*** DATA PROVIDED Section Begins ***

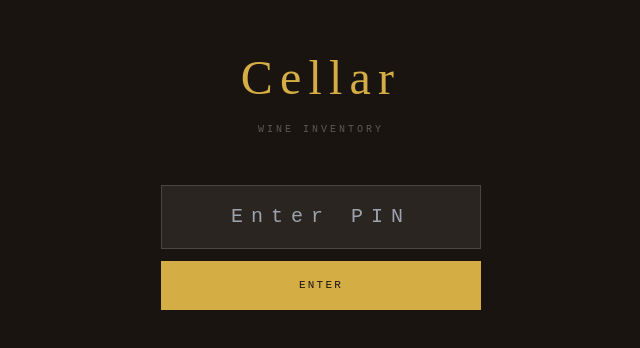
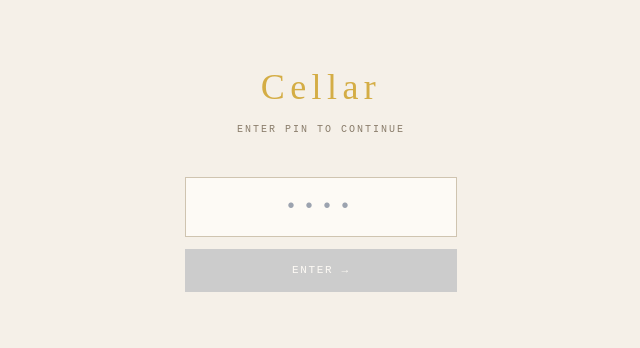
Before and after one commit to KIKI-504/cellar-app, a Next.js app: page / in a window 1280 px wide. Shown: the part 224-572 px from the top of the page, without its empty margins (319-959 px from the left). Built offline with nearby package versions, Linux system fonts and the light colour scheme.

Commit message:
Update page.js

```diff
--- a/app/page.js
+++ b/app/page.js
@@ -2,75 +2,96 @@
 import { useState } from 'react'
 import { useRouter } from 'next/navigation'
 
-const ADMIN_PIN = '1234'
-const BUYER_PIN = '5678'
-
-export default function HomePage() {
+export default function LoginPage() {
   const router = useRouter()
   const [pin, setPin] = useState('')
-  const [error, setError] = useState(false)
+  const [error, setError] = useState('')
+  const [loading, setLoading] = useState(false)
 
-  function handleSubmit() {
-    if (pin === ADMIN_PIN) {
-      sessionStorage.setItem('role', 'admin')
-      router.push('/admin')
-    } else if (pin === BUYER_PIN) {
-      sessionStorage.setItem('role', 'buyer')
-      router.push('/buyer')
-    } else {
-      setError(true)
+  async function handleSubmit(e) {
+    e.preventDefault()
+    setError('')
+    setLoading(true)
+
+    const res = await fetch('/api/auth', {
+      method: 'POST',
+      headers: { 'Content-Type': 'application/json' },
+      body: JSON.stringify({ pin }),
+    })
+
+    if (!res.ok) {
+      setError('Incorrect PIN')
       setPin('')
+      setLoading(false)
+      return
     }
+
+    const { role } = await res.json()
+
+    sessionStorage.setItem('role', role)
+
+    if (role === 'admin') router.push('/admin')
+    else if (role === 'buyer') router.push('/buyer')
+    else if (role === 'local') router.push('/local')
+
+    setLoading(false)
   }
 
   return (
-    <div style={{ minHeight: '100vh', background: 'var(--ink)', display: 'flex', alignItems: 'center', justifyContent: 'center', padding: '20px' }}>
-      <div style={{ textAlign: 'center', width: '100%', maxWidth: '320px' }}>
-        <div style={{ fontFamily: 'Cormorant Garamond, serif', fontSize: '48px', fontWeight: 300, color: '#d4ad45', letterSpacing: '0.15em', marginBottom: '8px' }}>Cellar</div>
-        <div style={{ fontFamily: 'DM Mono, monospace', fontSize: '10px', letterSpacing: '0.3em', textTransform: 'uppercase', color: 'rgba(253,250,245,0.3)', marginBottom: '48px' }}>Wine Inventory</div>
+    <div style={{ display: 'flex', alignItems: 'center', justifyContent: 'center', minHeight: '100vh', background: 'var(--cream)' }}>
+      <div style={{ textAlign: 'center', width: '100%', maxWidth: '320px', padding: '0 24px' }}>
+        <div style={{ fontFamily: 'Cormorant Garamond, serif', fontSize: '36px', fontWeight: 300, letterSpacing: '0.15em', color: '#d4ad45', marginBottom: '8px' }}>
+          Cellar
+        </div>
+        <div style={{ fontFamily: 'DM Mono, monospace', fontSize: '10px', letterSpacing: '0.2em', color: 'var(--muted)', textTransform: 'uppercase', marginBottom: '40px' }}>
+          Enter PIN to continue
+        </div>
+        <form onSubmit={handleSubmit}>
           <input
             type="password"
+            inputMode="numeric"
             value={pin}
-          onChange={e => { setPin(e.target.value); setError(false) }}
-          onKeyDown={e => e.key === 'Enter' && handleSubmit()}
-          placeholder="Enter PIN"
+            onChange={e => setPin(e.target.value)}
+            placeholder="••••"
+            autoFocus
             style={{
               width: '100%',
-            background: 'rgba(253,250,245,0.07)',
-            border: error ? '1px solid #c0392b' : '1px solid rgba(253,250,245,0.15)',
-            color: 'var(--white)',
-            padding: '16px',
+              border: '1px solid var(--border)',
+              background: 'var(--white)',
+              padding: '14px',
               fontFamily: 'DM Mono, monospace',
               fontSize: '20px',
+              textAlign: 'center',
+              letterSpacing: '0.3em',
               outline: 'none',
-            textAlign: 'center',
-            letterSpacing: '0.4em',
+              marginBottom: '12px',
               boxSizing: 'border-box',
-            marginBottom: '12px'
             }}
           />
           {error && (
-          <div style={{ fontSize: '11px', color: '#c0392b', fontFamily: 'DM Mono, monospace', marginBottom: '12px', letterSpacing: '0.1em' }}>
-            Incorrect PIN
+            <div style={{ fontFamily: 'DM Mono, monospace', fontSize: '11px', color: '#c0392b', marginBottom: '12px', letterSpacing: '0.05em' }}>
+              {error}
             </div>
           )}
           <button
-          onClick={handleSubmit}
+            type="submit"
+            disabled={!pin || loading}
             style={{
               width: '100%',
-            background: '#d4ad45',
-            color: 'var(--ink)',
+              background: pin ? 'var(--ink)' : '#ccc',
+              color: 'var(--white)',
               border: 'none',
-            padding: '16px',
+              padding: '13px',
               fontFamily: 'DM Mono, monospace',
               fontSize: '11px',
-            letterSpacing: '0.2em',
+              letterSpacing: '0.15em',
               textTransform: 'uppercase',
-            cursor: 'pointer'
+              cursor: pin ? 'pointer' : 'not-allowed',
             }}
           >
-          Enter
+            {loading ? 'Checking…' : 'Enter →'}
           </button>
+        </form>
       </div>
     </div>
   )
```
Lines whose indentation alone changed are shown as unchanged.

*** DATA PROVIDED Section Ends ***

## PROBLEM
The preceding entries should be duplicated word for word; no picture belongs in the copy.

## ANSWER BELOW
Before and after one commit to KIKI-504/cellar-app, a Next.js app: page / in a window 1280 px wide. Shown: the part 224-572 px from the top of the page, without its empty margins (319-959 px from the left). Built offline with nearby package versions, Linux system fonts and the light colour scheme.

Commit message:
Update page.js

```diff
--- a/app/page.js
+++ b/app/page.js
@@ -2,75 +2,96 @@
 import { useState } from 'react'
 import { useRouter } from 'next/navigation'
 
-const ADMIN_PIN = '1234'
-const BUYER_PIN = '5678'
-
-export default function HomePage() {
+export default function LoginPage() {
   const router = useRouter()
   const [pin, setPin] = useState('')
-  const [error, setError] = useState(false)
+  const [error, setError] = useState('')
+  const [loading, setLoading] = useState(false)
 
-  function handleSubmit() {
-    if (pin === ADMIN_PIN) {
-      sessionStorage.setItem('role', 'admin')
-      router.push('/admin')
-    } else if (pin === BUYER_PIN) {
-      sessionStorage.setItem('role', 'buyer')
-      router.push('/buyer')
-    } else {
-      setError(true)
+  async function handleSubmit(e) {
+    e.preventDefault()
+    setError('')
+    setLoading(true)
+
+    const res = await fetch('/api/auth', {
+      method: 'POST',
+      headers: { 'Content-Type': 'application/json' },
+      body: JSON.stringify({ pin }),
+    })
+
+    if (!res.ok) {
+      setError('Incorrect PIN')
       setPin('')
+      setLoading(false)
+      return
     }
+
+    const { role } = await res.json()
+
+    sessionStorage.setItem('role', role)
+
+    if (role === 'admin') router.push('/admin')
+    else if (role === 'buyer') router.push('/buyer')
+    else if (role === 'local') router.push('/local')
+
+    setLoading(false)
   }
 
   return (
-    <div style={{ minHeight: '100vh', background: 'var(--ink)', display: 'flex', alignItems: 'center', justifyContent: 'center', padding: '20px' }}>
-      <div style={{ textAlign: 'center', width: '100%', maxWidth: '320px' }}>
-        <div style={{ fontFamily: 'Cormorant Garamond, serif', fontSize: '48px', fontWeight: 300, color: '#d4ad45', letterSpacing: '0.15em', marginBottom: '8px' }}>Cellar</div>
-        <div style={{ fontFamily: 'DM Mono, monospace', fontSize: '10px', letterSpacing: '0.3em', textTransform: 'uppercase', color: 'rgba(253,250,245,0.3)', marginBottom: '48px' }}>Wine Inventory</div>
+    <div style={{ display: 'flex', alignItems: 'center', justifyContent: 'center', minHeight: '100vh', background: 'var(--cream)' }}>
+      <div style={{ textAlign: 'center', width: '100%', maxWidth: '320px', padding: '0 24px' }}>
+        <div style={{ fontFamily: 'Cormorant Garamond, serif', fontSize: '36px', fontWeight: 300, letterSpacing: '0.15em', color: '#d4ad45', marginBottom: '8px' }}>
+          Cellar
+        </div>
+        <div style={{ fontFamily: 'DM Mono, monospace', fontSize: '10px', letterSpacing: '0.2em', color: 'var(--muted)', textTransform: 'uppercase', marginBottom: '40px' }}>
+          Enter PIN to continue
+        </div>
+        <form onSubmit={handleSubmit}>
           <input
             type="password"
+            inputMode="numeric"
             value={pin}
-          onChange={e => { setPin(e.target.value); setError(false) }}
-          onKeyDown={e => e.key === 'Enter' && handleSubmit()}
-          placeholder="Enter PIN"
+            onChange={e => setPin(e.target.value)}
+            placeholder="••••"
+            autoFocus
             style={{
               width: '100%',
-            background: 'rgba(253,250,245,0.07)',
-            border: error ? '1px solid #c0392b' : '1px solid rgba(253,250,245,0.15)',
-            color: 'var(--white)',
-            padding: '16px',
+              border: '1px solid var(--border)',
+              background: 'var(--white)',
+              padding: '14px',
               fontFamily: 'DM Mono, monospace',
               fontSize: '20px',
+              textAlign: 'center',
+              letterSpacing: '0.3em',
               outline: 'none',
-            textAlign: 'center',
-            letterSpacing: '0.4em',
+              marginBottom: '12px',
               boxSizing: 'border-box',
-            marginBottom: '12px'
             }}
           />
           {error && (
-          <div style={{ fontSize: '11px', color: '#c0392b', fontFamily: 'DM Mono, monospace', marginBottom: '12px', letterSpacing: '0.1em' }}>
-            Incorrect PIN
+            <div style={{ fontFamily: 'DM Mono, monospace', fontSize: '11px', color: '#c0392b', marginBottom: '12px', letterSpacing: '0.05em' }}>
+              {error}
             </div>
           )}
           <button
-          onClick={handleSubmit}
+            type="submit"
+            disabled={!pin || loading}
             style={{
               width: '100%',
-            background: '#d4ad45',
-            color: 'var(--ink)',
+              background: pin ? 'var(--ink)' : '#ccc',
+              color: 'var(--white)',
               border: 'none',
-            padding: '16px',
+              padding: '13px',
               fontFamily: 'DM Mono, monospace',
               fontSize: '11px',
-            letterSpacing: '0.2em',
+              letterSpacing: '0.15em',
               textTransform: 'uppercase',
-            cursor: 'pointer'
+              cursor: pin ? 'pointer' : 'not-allowed',
             }}
           >
-          Enter
+            {loading ? 'Checking…' : 'Enter →'}
           </button>
+        </form>
       </div>
     </div>
   )
```
Lines whose indentation alone changed are shown as unchanged.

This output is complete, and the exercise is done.